TASK: Search the records for the string "LaborSupplyAndChildren", then copy each line where it appears.

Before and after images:
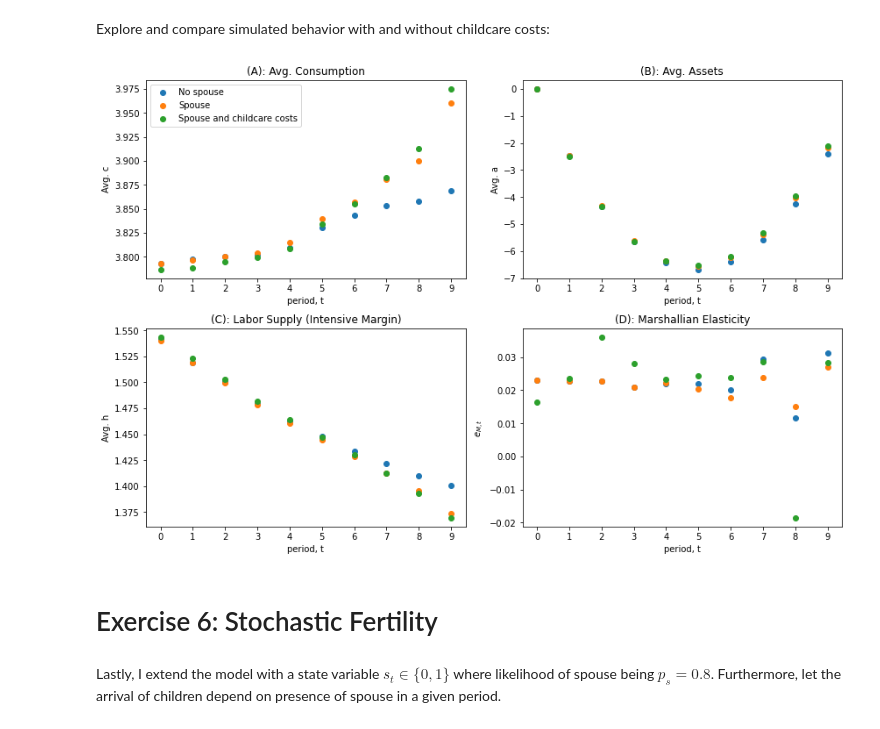
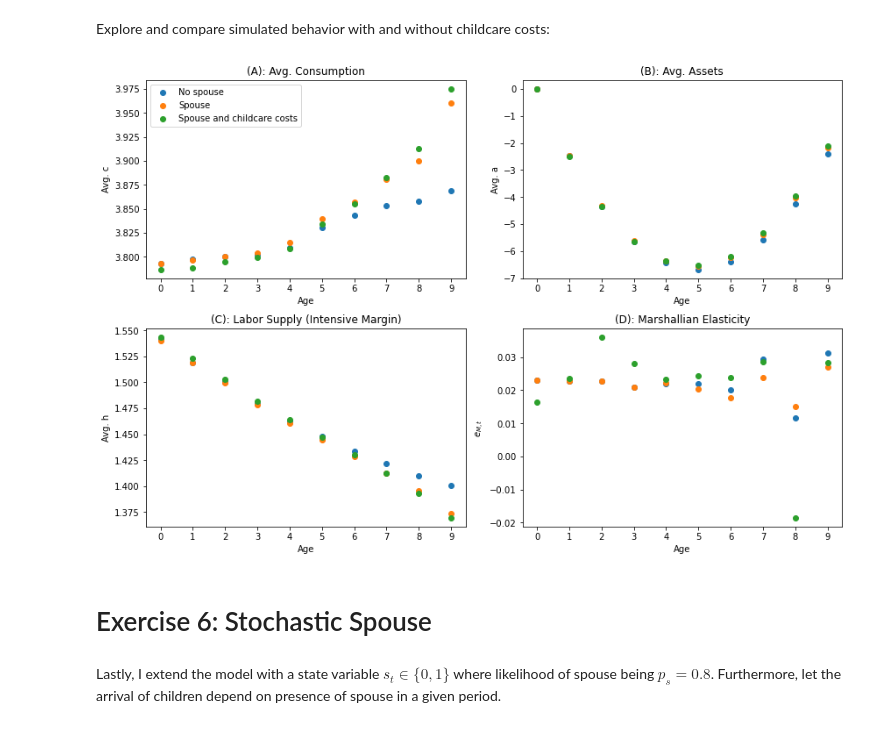
Before and after one commit to HansChristianPOLIT/HH_PortfolioExam, a Jupyter notebook: Assignment1/LaborSupplyAndChildren.ipynb, the cells around one changed output. Cells and saved outputs as stored; diff of their text form; code cells hidden in the pictures.

```diff
--- a/Assignment1/LaborSupplyAndChildren.ipynb
+++ b/Assignment1/LaborSupplyAndChildren.ipynb
@@ -281,37 +283,37 @@ for var, ax in zip(('c', 'a', 'h'), axs.flatten()[:3]):
     ax.scatter(range(model_true.par.simT), np.mean(getattr(model_true.sim, var), axis=0), label='No spouse')
     ax.scatter(range(model_spouse.par.simT), np.mean(getattr(model_spouse.sim, var), axis=0), label='Spouse')
     ax.scatter(range(model_spouse_childcarecost.par.simT), np.mean(getattr(model_spouse_childcarecost.sim, var), axis=0), label='Spouse and childcare costs')
     ax.set(xlabel='Age', ylabel=f'Avg. {var}', xticks=range(10))
 
     # add subplot title
     if var == 'c':
         ax.set_title('(A): Avg. Consumption')
         ax.legend()
     elif var == 'a':
         ax.set_title('(B): Avg. Assets')
     elif var == 'h':
         ax.set_title('(C): Labor Supply (Intensive Margin)')
 
 # plot Marshallian elasticity as a function of age
 ax = axs.flatten()[3]
 ax.scatter(range(model_true.par.simT), np.mean(ela_total, axis=0), label='No spouse')
 ax.scatter(range(model_spouse.par.simT), np.mean(ela_total_spouse, axis=0), label='Spouse')
 ax.scatter(range(model_spouse_childcarecost.par.simT), np.mean(ela_total_spouse_childcarecost, axis=0), label='Spouse')
-ax.set(xlabel='period, t', ylabel='$e_{M,t}$', xticks=range(model_spouse.par.simT))
+ax.set(xlabel='Age', ylabel='$e_{M,t}$', xticks=range(model_spouse.par.simT))
 ax.set_title('(D): Marshallian Elasticity')
 
 # layout
 fig.tight_layout(pad=1)  # spacing between subplots
 
 if not os.path.exists("../plots"):
         os.makedirs("../plots")
 
 plt.savefig("../plots/SpouseandCCCLifeCycle.pdf", bbox_inches='tight')
 plt.show()
 # %% [output]
-[figure, old version]
+[figure, new version]
 # %% [markdown]
-# Exercise 6: Stochastic Fertility <a class="anchor" id="sixth-bullet"></a>
+# Exercise 6: Stochastic Spouse <a class="anchor" id="sixth-bullet"></a>
 # %% [markdown]
 Lastly, I extend the model with a state variable $s_{t} \in \{0,1\}$ where likelihood of spouse being $p_{s}=0.8$. Furthermore, let the arrival of children depend on presence of spouse in a given period.
 # %%
```
Also changed, not shown: parts of 4 cells of this notebook, 16 other files.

RESULT FOR THIS TASK:
Before and after one commit to HansChristianPOLIT/HH_PortfolioExam, a Jupyter notebook: Assignment1/LaborSupplyAndChildren.ipynb, the cells around one changed output. Cells and saved outputs as stored; diff of their text form; code cells hidden in the pictures.
--- a/Assignment1/LaborSupplyAndChildren.ipynb
+++ b/Assignment1/LaborSupplyAndChildren.ipynb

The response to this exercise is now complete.